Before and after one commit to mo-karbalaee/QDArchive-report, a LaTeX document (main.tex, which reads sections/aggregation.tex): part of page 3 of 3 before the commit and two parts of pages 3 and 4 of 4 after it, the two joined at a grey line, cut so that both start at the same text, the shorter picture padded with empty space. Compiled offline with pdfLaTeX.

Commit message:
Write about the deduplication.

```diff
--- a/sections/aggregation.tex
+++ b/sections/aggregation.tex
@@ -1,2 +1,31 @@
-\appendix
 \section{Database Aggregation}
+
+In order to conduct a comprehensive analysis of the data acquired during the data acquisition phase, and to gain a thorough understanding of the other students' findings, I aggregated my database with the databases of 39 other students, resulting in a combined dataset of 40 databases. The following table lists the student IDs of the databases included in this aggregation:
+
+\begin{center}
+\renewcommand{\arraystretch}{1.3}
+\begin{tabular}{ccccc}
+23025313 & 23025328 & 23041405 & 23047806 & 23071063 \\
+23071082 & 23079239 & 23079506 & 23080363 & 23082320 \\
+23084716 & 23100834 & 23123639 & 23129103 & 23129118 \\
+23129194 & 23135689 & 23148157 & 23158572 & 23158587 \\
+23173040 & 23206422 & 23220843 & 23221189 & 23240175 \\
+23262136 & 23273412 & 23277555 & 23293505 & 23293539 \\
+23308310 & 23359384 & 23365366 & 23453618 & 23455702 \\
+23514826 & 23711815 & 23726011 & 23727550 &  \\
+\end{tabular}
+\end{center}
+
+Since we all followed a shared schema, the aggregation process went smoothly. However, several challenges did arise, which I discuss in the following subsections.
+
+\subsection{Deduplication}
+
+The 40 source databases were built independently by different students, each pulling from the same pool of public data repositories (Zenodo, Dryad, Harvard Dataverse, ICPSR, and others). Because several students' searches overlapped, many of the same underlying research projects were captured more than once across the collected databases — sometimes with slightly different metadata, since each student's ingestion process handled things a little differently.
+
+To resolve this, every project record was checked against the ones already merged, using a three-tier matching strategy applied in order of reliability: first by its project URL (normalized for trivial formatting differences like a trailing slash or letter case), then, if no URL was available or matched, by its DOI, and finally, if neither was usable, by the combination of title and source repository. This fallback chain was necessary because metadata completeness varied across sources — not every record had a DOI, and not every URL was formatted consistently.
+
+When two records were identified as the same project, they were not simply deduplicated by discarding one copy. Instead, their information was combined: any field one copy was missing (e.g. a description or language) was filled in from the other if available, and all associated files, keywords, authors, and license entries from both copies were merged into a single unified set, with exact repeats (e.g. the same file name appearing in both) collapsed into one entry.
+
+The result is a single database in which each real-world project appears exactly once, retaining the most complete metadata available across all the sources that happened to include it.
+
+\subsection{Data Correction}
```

# [REQUIREMENT]
When you output the entries, keep every word exactly as it stands.

# [ANSWER TO THE PROBLEM]
Before and after one commit to mo-karbalaee/QDArchive-report, a LaTeX document (main.tex, which reads sections/aggregation.tex): part of page 3 of 3 before the commit and two parts of pages 3 and 4 of 4 after it, the two joined at a grey line, cut so that both start at the same text, the shorter picture padded with empty space. Compiled offline with pdfLaTeX.

Commit message:
Write about the deduplication.

```diff
--- a/sections/aggregation.tex
+++ b/sections/aggregation.tex
@@ -1,2 +1,31 @@
-\appendix
 \section{Database Aggregation}
+
+In order to conduct a comprehensive analysis of the data acquired during the data acquisition phase, and to gain a thorough understanding of the other students' findings, I aggregated my database with the databases of 39 other students, resulting in a combined dataset of 40 databases. The following table lists the student IDs of the databases included in this aggregation:
+
+\begin{center}
+\renewcommand{\arraystretch}{1.3}
+\begin{tabular}{ccccc}
+23025313 & 23025328 & 23041405 & 23047806 & 23071063 \\
+23071082 & 23079239 & 23079506 & 23080363 & 23082320 \\
+23084716 & 23100834 & 23123639 & 23129103 & 23129118 \\
+23129194 & 23135689 & 23148157 & 23158572 & 23158587 \\
+23173040 & 23206422 & 23220843 & 23221189 & 23240175 \\
+23262136 & 23273412 & 23277555 & 23293505 & 23293539 \\
+23308310 & 23359384 & 23365366 & 23453618 & 23455702 \\
+23514826 & 23711815 & 23726011 & 23727550 &  \\
+\end{tabular}
+\end{center}
+
+Since we all followed a shared schema, the aggregation process went smoothly. However, several challenges did arise, which I discuss in the following subsections.
+
+\subsection{Deduplication}
+
+The 40 source databases were built independently by different students, each pulling from the same pool of public data repositories (Zenodo, Dryad, Harvard Dataverse, ICPSR, and others). Because several students' searches overlapped, many of the same underlying research projects were captured more than once across the collected databases — sometimes with slightly different metadata, since each student's ingestion process handled things a little differently.
+
+To resolve this, every project record was checked against the ones already merged, using a three-tier matching strategy applied in order of reliability: first by its project URL (normalized for trivial formatting differences like a trailing slash or letter case), then, if no URL was available or matched, by its DOI, and finally, if neither was usable, by the combination of title and source repository. This fallback chain was necessary because metadata completeness varied across sources — not every record had a DOI, and not every URL was formatted consistently.
+
+When two records were identified as the same project, they were not simply deduplicated by discarding one copy. Instead, their information was combined: any field one copy was missing (e.g. a description or language) was filled in from the other if available, and all associated files, keywords, authors, and license entries from both copies were merged into a single unified set, with exact repeats (e.g. the same file name appearing in both) collapsed into one entry.
+
+The result is a single database in which each real-world project appears exactly once, retaining the most complete metadata available across all the sources that happened to include it.
+
+\subsection{Data Correction}
```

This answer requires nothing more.